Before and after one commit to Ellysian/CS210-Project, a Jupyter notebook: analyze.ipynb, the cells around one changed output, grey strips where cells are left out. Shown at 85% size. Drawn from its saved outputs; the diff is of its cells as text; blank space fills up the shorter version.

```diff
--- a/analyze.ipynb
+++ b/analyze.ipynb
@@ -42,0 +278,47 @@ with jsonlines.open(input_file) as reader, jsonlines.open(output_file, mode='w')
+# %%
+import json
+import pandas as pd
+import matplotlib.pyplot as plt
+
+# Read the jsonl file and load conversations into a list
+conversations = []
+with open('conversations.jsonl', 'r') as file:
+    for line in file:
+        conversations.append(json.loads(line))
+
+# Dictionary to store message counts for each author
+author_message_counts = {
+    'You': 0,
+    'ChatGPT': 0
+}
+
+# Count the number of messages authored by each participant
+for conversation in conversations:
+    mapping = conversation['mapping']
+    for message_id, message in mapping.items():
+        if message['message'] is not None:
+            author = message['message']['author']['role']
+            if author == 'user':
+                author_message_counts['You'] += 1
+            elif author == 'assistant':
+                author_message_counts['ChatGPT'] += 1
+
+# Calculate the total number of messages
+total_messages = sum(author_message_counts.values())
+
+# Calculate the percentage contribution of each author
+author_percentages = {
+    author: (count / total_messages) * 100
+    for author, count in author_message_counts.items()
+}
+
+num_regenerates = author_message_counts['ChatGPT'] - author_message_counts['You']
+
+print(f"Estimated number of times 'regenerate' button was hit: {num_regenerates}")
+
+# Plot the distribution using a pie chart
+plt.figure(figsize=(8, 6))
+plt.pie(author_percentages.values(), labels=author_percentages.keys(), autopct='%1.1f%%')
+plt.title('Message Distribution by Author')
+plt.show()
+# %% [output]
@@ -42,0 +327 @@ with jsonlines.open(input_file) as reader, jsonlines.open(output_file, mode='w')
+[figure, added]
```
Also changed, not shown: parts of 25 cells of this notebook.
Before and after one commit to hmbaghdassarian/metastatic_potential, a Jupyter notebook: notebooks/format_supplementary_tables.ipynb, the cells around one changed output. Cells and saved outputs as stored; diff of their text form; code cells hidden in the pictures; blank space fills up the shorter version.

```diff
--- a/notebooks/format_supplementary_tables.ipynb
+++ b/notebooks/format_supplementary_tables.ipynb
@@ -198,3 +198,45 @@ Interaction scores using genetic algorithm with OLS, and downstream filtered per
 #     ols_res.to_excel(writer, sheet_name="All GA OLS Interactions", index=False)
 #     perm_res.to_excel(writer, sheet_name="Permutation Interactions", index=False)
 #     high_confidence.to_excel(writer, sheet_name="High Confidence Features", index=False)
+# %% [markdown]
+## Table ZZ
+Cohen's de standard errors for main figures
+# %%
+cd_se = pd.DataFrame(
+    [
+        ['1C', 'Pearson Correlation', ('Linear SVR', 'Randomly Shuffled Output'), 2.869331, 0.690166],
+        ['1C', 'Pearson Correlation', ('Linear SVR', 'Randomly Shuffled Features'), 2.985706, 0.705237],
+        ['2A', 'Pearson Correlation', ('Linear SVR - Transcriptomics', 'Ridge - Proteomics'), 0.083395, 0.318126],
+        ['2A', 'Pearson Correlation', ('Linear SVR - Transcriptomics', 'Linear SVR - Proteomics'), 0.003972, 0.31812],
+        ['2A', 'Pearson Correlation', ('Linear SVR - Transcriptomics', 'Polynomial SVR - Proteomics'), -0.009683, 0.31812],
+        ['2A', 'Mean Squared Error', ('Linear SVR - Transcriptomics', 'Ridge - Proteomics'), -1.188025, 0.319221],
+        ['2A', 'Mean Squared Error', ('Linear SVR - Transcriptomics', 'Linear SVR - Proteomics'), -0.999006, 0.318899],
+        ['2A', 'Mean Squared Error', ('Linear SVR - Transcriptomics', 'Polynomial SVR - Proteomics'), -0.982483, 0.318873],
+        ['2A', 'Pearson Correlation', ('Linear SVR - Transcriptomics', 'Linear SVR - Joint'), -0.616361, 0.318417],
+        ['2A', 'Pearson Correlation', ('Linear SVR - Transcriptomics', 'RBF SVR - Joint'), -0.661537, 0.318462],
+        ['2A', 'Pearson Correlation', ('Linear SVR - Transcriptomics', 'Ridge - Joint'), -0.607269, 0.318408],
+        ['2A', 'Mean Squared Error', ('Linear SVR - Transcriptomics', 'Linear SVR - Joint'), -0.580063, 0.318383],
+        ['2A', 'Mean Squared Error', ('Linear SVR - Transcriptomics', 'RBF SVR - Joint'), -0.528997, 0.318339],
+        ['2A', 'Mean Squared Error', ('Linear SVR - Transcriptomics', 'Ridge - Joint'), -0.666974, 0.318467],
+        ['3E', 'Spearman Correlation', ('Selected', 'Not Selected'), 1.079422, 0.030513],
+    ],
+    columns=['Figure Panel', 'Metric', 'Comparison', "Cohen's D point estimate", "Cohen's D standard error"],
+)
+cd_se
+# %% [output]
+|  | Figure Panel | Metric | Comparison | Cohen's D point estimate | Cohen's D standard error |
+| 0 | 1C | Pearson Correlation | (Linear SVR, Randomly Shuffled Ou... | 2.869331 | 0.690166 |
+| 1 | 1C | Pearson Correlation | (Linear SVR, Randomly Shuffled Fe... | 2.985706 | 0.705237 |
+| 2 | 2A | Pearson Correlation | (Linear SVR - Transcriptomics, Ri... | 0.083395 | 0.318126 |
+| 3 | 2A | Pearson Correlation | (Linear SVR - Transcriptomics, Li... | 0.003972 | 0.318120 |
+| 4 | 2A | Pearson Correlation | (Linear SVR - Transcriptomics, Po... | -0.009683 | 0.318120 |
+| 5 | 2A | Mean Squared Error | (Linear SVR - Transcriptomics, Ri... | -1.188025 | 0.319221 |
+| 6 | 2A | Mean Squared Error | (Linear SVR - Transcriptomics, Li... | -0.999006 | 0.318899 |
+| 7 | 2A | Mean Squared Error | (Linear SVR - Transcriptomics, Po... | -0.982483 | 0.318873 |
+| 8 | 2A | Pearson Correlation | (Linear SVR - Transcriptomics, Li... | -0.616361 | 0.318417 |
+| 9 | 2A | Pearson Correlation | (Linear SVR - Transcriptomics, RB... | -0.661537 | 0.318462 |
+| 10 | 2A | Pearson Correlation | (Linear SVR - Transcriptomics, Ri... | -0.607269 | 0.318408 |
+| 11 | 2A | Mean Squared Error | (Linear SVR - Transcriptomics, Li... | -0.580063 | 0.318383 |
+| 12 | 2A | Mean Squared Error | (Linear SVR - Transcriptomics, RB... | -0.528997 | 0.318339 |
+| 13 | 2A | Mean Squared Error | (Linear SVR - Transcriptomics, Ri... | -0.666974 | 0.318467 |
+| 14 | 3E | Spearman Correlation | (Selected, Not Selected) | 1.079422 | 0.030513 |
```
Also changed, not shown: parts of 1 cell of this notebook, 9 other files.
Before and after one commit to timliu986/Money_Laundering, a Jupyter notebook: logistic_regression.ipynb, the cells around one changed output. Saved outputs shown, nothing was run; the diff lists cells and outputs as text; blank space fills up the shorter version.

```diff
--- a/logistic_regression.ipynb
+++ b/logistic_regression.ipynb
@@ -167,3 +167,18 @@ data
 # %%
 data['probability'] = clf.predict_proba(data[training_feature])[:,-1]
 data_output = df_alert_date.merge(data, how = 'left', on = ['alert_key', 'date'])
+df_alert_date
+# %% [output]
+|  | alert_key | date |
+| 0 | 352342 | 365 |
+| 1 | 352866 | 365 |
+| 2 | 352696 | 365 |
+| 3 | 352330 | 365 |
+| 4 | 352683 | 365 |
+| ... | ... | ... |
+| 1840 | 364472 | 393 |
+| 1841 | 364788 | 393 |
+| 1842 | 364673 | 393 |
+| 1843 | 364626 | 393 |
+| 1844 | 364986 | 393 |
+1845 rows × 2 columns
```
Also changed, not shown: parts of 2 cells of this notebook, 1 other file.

**Task prompt**
Your output must be the exact lines from the one containing "Before and after one commit to timliu986/Money_Laundering, a" through the end of the data above, both included, and nothing more.

**Answer area**
Before and after one commit to timliu986/Money_Laundering, a Jupyter notebook: logistic_regression.ipynb, the cells around one changed output. Saved outputs shown, nothing was run; the diff lists cells and outputs as text; blank space fills up the shorter version.

```diff
--- a/logistic_regression.ipynb
+++ b/logistic_regression.ipynb
@@ -167,3 +167,18 @@ data
 # %%
 data['probability'] = clf.predict_proba(data[training_feature])[:,-1]
 data_output = df_alert_date.merge(data, how = 'left', on = ['alert_key', 'date'])
+df_alert_date
+# %% [output]
+|  | alert_key | date |
+| 0 | 352342 | 365 |
+| 1 | 352866 | 365 |
+| 2 | 352696 | 365 |
+| 3 | 352330 | 365 |
+| 4 | 352683 | 365 |
+| ... | ... | ... |
+| 1840 | 364472 | 393 |
+| 1841 | 364788 | 393 |
+| 1842 | 364673 | 393 |
+| 1843 | 364626 | 393 |
+| 1844 | 364986 | 393 |
+1845 rows × 2 columns
```
Also changed, not shown: parts of 2 cells of this notebook, 1 other file.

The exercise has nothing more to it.